By Tan Mei Kuan

Ipoh Echo had an exclusive one-on-one with newly-minted Human Resources Minister, M. Kulasegaran who in spite of his very heavy schedule took the time to come to the Ipoh Echo office on Sunday, June 3 to speak to us.

Kulasegaran (more fondly, Kula) was called to the English Bar in July 1982 by the Honourable Society of Lincoln’s Inn. Upon his return, he was admitted and enrolled as an Advocate and Solicitor of the High Court in Malaya in 1983.

“First, let me thank Ipoh Echo for inviting me. I’ve been very fond of Ipoh Echo from day one. I was an Ipoh City Councillor in 2008. In my speeches at the council I often asked that Ipoh Echo be adopted as the council’s paper. We should promote our own indigenous product. I’m pleased that the community newspaper has survived for so long despite its many challenges. It’s always a pleasure to read Ipoh Echo,” he said before the start of the noon tete-a-tete.

“Let me just start off by saying that this is the ministry I specifically asked for. I told the Prime Minister and my party (DAP) that if I were appointed a minister, I wanted this portfolio because it’s nearest to my heart. I feel very strongly that we can achieve quite a bit for the B40 (bottom 40 percent) and below, namely families that earn RM3900 and below. This is either the lower income group or the hard-core poor. The bulk of Malaysians are within this category,” he highlighted.

Local Boy Makes Good

Following are questions posed and Kula’s answers:

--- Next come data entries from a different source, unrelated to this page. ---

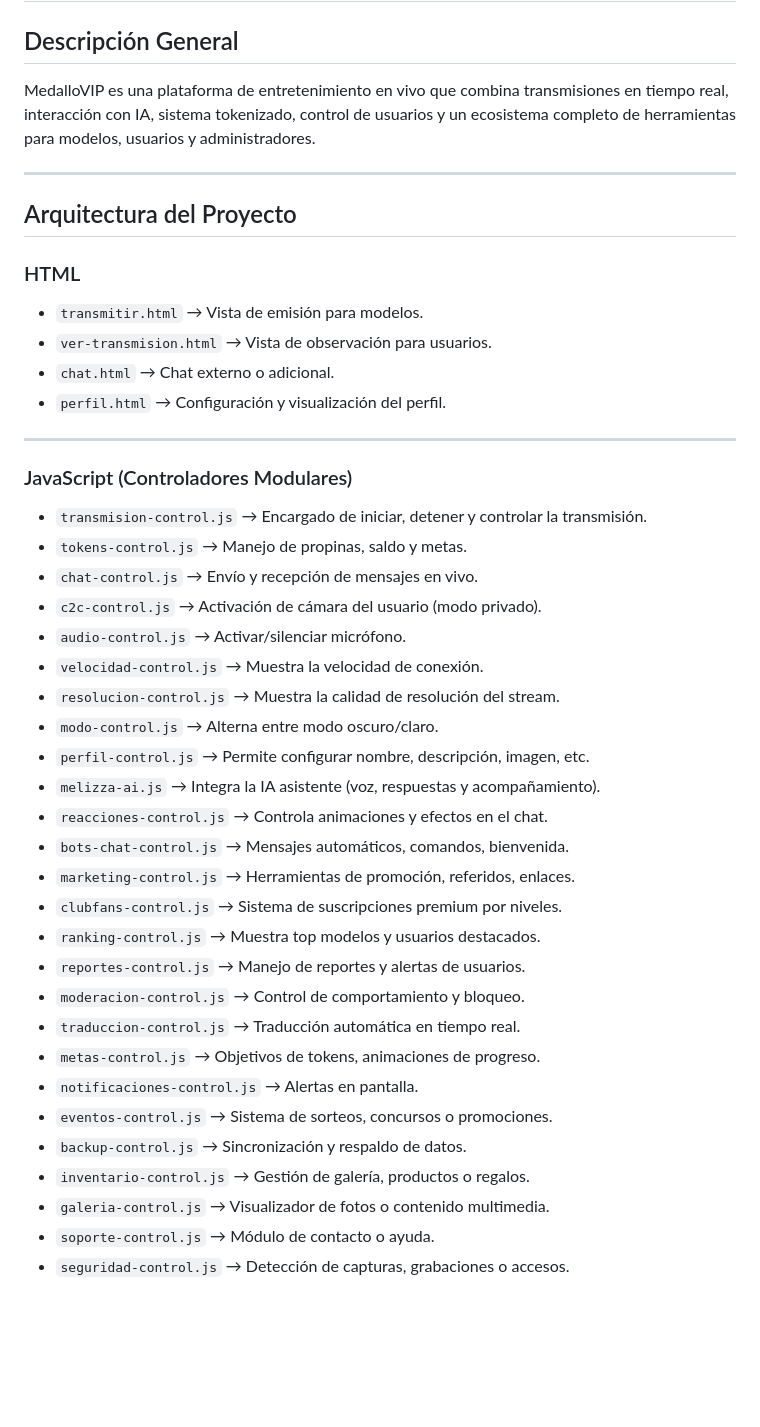
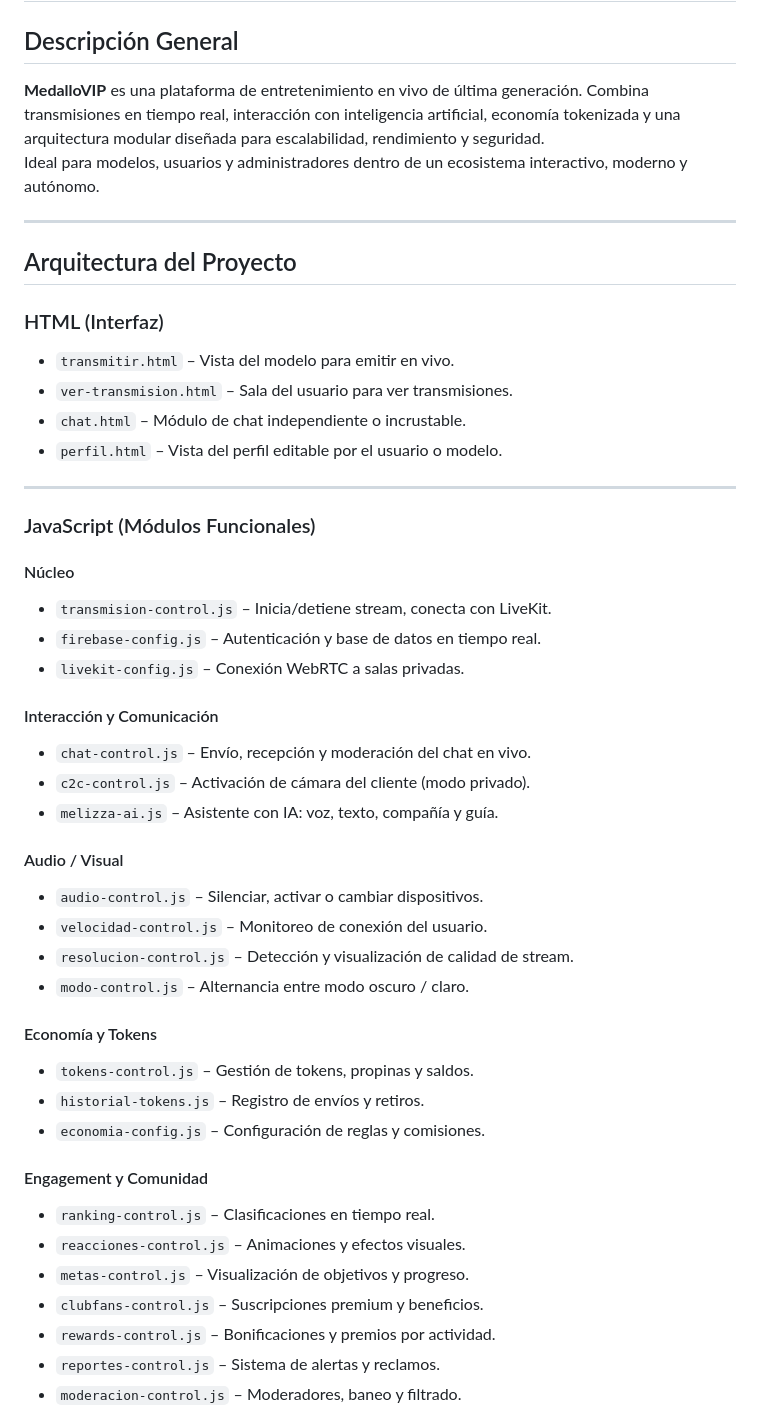
Before and after one commit to MedalloVIP/Live-stream-modelos-medalloVIP, a Markdown page: README.md, the part around the change printed below. Drawn GitHub-style; blank space fills up the shorter version.

```diff
--- a/README.md
+++ b/README.md
@@ -3,45 +3,50 @@ Plataforma de trasmisiones en vivo
 # MedalloVIP - Plataforma de Streaming y Economía Digital
 
 ## Descripción General
-MedalloVIP es una plataforma de entretenimiento en vivo que combina transmisiones en tiempo real, interacción con IA, sistema tokenizado, control de usuarios y un ecosistema completo de herramientas para modelos, usuarios y administradores.
+**MedalloVIP** es una plataforma de entretenimiento en vivo de última generación. Combina transmisiones en tiempo real, interacción con inteligencia artificial, economía tokenizada y una arquitectura modular diseñada para escalabilidad, rendimiento y seguridad.
+Ideal para modelos, usuarios y administradores dentro de un ecosistema interactivo, moderno y autónomo.
 
 ---
 
 ## Arquitectura del Proyecto
 
-### HTML
-- `transmitir.html` → Vista de emisión para modelos.
-- `ver-transmision.html` → Vista de observación para usuarios.
-- `chat.html` → Chat externo o adicional.
-- `perfil.html` → Configuración y visualización del perfil.
+### HTML (Interfaz)
+- `transmitir.html` – Vista del modelo para emitir en vivo.
+- `ver-transmision.html` – Sala del usuario para ver transmisiones.
+- `chat.html` – Módulo de chat independiente o incrustable.
+- `perfil.html` – Vista del perfil editable por el usuario o modelo.
 
 ---
 
-### JavaScript (Controladores Modulares)
+### JavaScript (Módulos Funcionales)
 
-- `transmision-control.js` → Encargado de iniciar, detener y controlar la transmisión.
-- `tokens-control.js` → Manejo de propinas, saldo y metas.
-- `chat-control.js` → Envío y recepción de mensajes en vivo.
-- `c2c-control.js` → Activación de cámara del usuario (modo privado).
-- `audio-control.js` → Activar/silenciar micrófono.
-- `velocidad-control.js` → Muestra la velocidad de conexión.
-- `resolucion-control.js` → Muestra la calidad de resolución del stream.
-- `modo-control.js` → Alterna entre modo oscuro/claro.
-- `perfil-control.js` → Permite configurar nombre, descripción, imagen, etc.
-- `melizza-ai.js` → Integra la IA asistente (voz, respuestas y acompañamiento).
-- `reacciones-control.js` → Controla animaciones y efectos en el chat.
-- `bots-chat-control.js` → Mensajes automáticos, comandos, bienvenida.
-- `marketing-control.js` → Herramientas de promoción, referidos, enlaces.
-- `clubfans-control.js` → Sistema de suscripciones premium por niveles.
-- `ranking-control.js` → Muestra top modelos y usuarios destacados.
-- `reportes-control.js` → Manejo de reportes y alertas de usuarios.
-- `moderacion-control.js` → Control de comportamiento y bloqueo.
-- `traduccion-control.js` → Traducción automática en tiempo real.
-- `metas-control.js` → Objetivos de tokens, animaciones de progreso.
-- `notificaciones-control.js` → Alertas en pantalla.
-- `eventos-control.js` → Sistema de sorteos, concursos o promociones.
-- `backup-control.js` → Sincronización y respaldo de datos.
-- `inventario-control.js` → Gestión de galería, productos o regalos.
-- `galeria-control.js` → Visualizador de fotos o contenido multimedia.
-- `soporte-control.js` → Módulo de contacto o ayuda.
-- `seguridad-control.js` → Detección de capturas, grabaciones o accesos.
+#### Núcleo
+- `transmision-control.js` – Inicia/detiene stream, conecta con LiveKit.
+- `firebase-config.js` – Autenticación y base de datos en tiempo real.
+- `livekit-config.js` – Conexión WebRTC a salas privadas.
+
+#### Interacción y Comunicación
+- `chat-control.js` – Envío, recepción y moderación del chat en vivo.
+- `c2c-control.js` – Activación de cámara del cliente (modo privado).
+- `melizza-ai.js` – Asistente con IA: voz, texto, compañía y guía.
+
+#### Audio / Visual
+- `audio-control.js` – Silenciar, activar o cambiar dispositivos.
+- `velocidad-control.js` – Monitoreo de conexión del usuario.
+- `resolucion-control.js` – Detección y visualización de calidad de stream.
+- `modo-control.js` – Alternancia entre modo oscuro / claro.
+
+#### Economía y Tokens
+- `tokens-control.js` – Gestión de tokens, propinas y saldos.
+- `historial-tokens.js` – Registro de envíos y retiros.
+- `economia-config.js` – Configuración de reglas y comisiones.
+
+#### Engagement y Comunidad
+- `ranking-control.js` – Clasificaciones en tiempo real.
+- `reacciones-control.js` – Animaciones y efectos visuales.
+- `metas-control.js` – Visualización de objetivos y progreso.
+- `clubfans-control.js` – Suscripciones premium y beneficios.
+- `rewards-control.js` – Bonificaciones y premios por actividad.
+- `reportes-control.js` – Sistema de alertas y reclamos.
+- `moderacion-control.js` – Moderadores, baneo y filtrado.
+
```
Also changed, not shown: other parts of README.md (+48 -24 lines).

Ipoh Echo: Can you give a general overview of the labour situation, regarding both local and foreign workers?

Kula: All this while there seems to be no coherent and consistent policy on foreign labour. The primary importance of our labour, our people, has been overlooked. The objective of the growth and empowerment of our people is secondary. The primacy of the previous government’s policies has been to bring in foreigners purely to make money and to fill up as many jobs as possible. Filling up jobs is most welcome but at the same time, preference should be given to Malaysians. Malaysian workers must come first, there is no compromise.

I am not at any time saying foreign workers should be deported immediately, no. Many Malaysians don’t like to take the 3D (dangerous, dirty, difficult) jobs. Even then, why in other parts of the world like Australia and New Zealand, people can do such jobs?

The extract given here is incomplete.